G7 silently assents to intervention

Nonresponse to yen selloff backs Japan's stance on volatility: Noda

by Shinya Ajima

Kyodo News

WASHINGTON — Japan may have been the biggest beneficiary this weekend when the Group of Seven leading economies responded ambiguously about its currency intervention last month, which drew fire from U.S. and European lawmakers.

It is almost impossible for Japan to step into the currency market to weaken the yen if its G7 peers oppose it. But given their vague response to the intervention — Japan’s first in more than six years — Tokyo is believed to have won more leeway to go it alone.

“I explained our currency intervention,” Finance Minister Yoshihiko Noda told reporters after the group met over dinner Friday. “The discussions did not broaden after my explanation,” he added, suggesting he faced no criticism from the other G7 members — Britain, Canada, France, Germany, Italy and the U.S.

Noda said that during the meeting in Washington, the G7 reconfirmed it will not tolerate excess volatility in foreign-exchange rates because of fears of its negative fallout on economic and financial stability, calling the agreement between members an “achievement” for Japan.

The yen rose to a fresh 15-year high of 81.72 to the dollar on Friday in New York in expectation of further monetary easing by the U.S. Federal Reserve, breaking out of the ¥85 range it was left in after the intervention on Sept. 15.

Japan did not clarify its next move.

“If we said we are planning another intervention, then we would have been forced to explain more,” a senior Japanese official said on condition of anonymity.

Some market participants, though, have begun raising concerns about additional intervention.

“If the United States keeps quiet, then Japan has a chance to do it again, even if European members disagree,” said Osamu Takashima, chief FX strategist at Citibank Japan Ltd.

U.S. Treasury Secretary Tim Geithner made no specific comment on Japan’s intervention when he held bilateral talks with Noda on Saturday, according to Japanese officials.
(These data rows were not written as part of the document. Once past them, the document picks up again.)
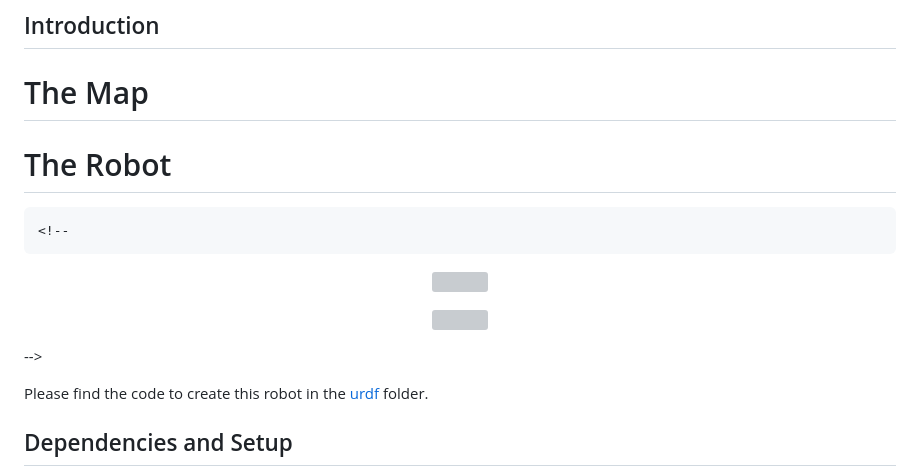
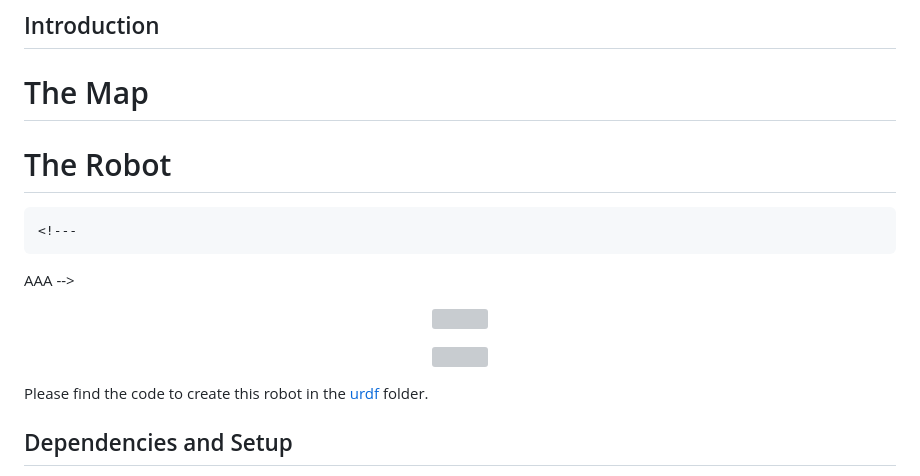
Before and after one commit to claudio-dg/my_thesis_pkg, a Markdown page: README.md, the part around the change. GitHub-like rendering; grey boxes are pictures that could not be loaded.

```diff
--- a/README.md
+++ b/README.md
@@ -31,7 +31,9 @@ The Robot
 ====================================================================
 
 
-	<!--
+	<!---
+AAA
+-->
 <p><p align="center">
 <img src="https://github.com/claudio-dg/assignment2/blob/main/media/My_robot1.png?raw=true" width="400" />
 <p>
@@ -39,7 +41,7 @@ The Robot
 <p><p align="center">
 <img src="https://github.com/claudio-dg/assignment2/blob/main/media/My_robot2.png?raw=true" width="400" />
 <p>
--->
+
 
 Please find the code to create this robot in the [urdf](https://github.com/claudio-dg/assignment2/tree/main/urdf) folder.
 ##  Dependencies and Setup
```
But there are also views that the G7′s silence does not necessarily constitute a green light for Japan.

“It certainly does not mean Japan can intervene more easily next time,” a conference source said, adding that G7 simply didn’t have enough time to discuss Japan’s intervention.

The G7, which has been losing its predominance as a premier international forum to discuss economic and financial issues to the wider Group of 20, held only a dinner session that lasted about three hours and refrained from issuing a joint statement — its main tool for communicating with the world.

The Chinese currency was a more significant issue at the meeting, the source said, while underlining that the G7 “may have put priority on finding unity in pushing China” to allow the yuan to appreciate at a faster pace.

After staging the intervention last month, Japan was criticized by some U.S. and European lawmakers who said Tokyo’s action will complicate their efforts to persuade Beijing to adopt a more flexible currency system.

But such criticisms have been put on the back burner, at least for now.

The G7, as well as the annual meetings of the International Monetary Fund and the World Bank, also held this weekend in Washington, revolved around talk of a “currency war” at a time when emerging market and other economies, such as China and South Korea, have been racing to undervalue their currencies to keep their exports competitive.

The G7 members also confirmed that they will jointly request those major developing economies with current account surpluses to adopt a more flexible currency system and let their exchange rates reflect economic fundamentals.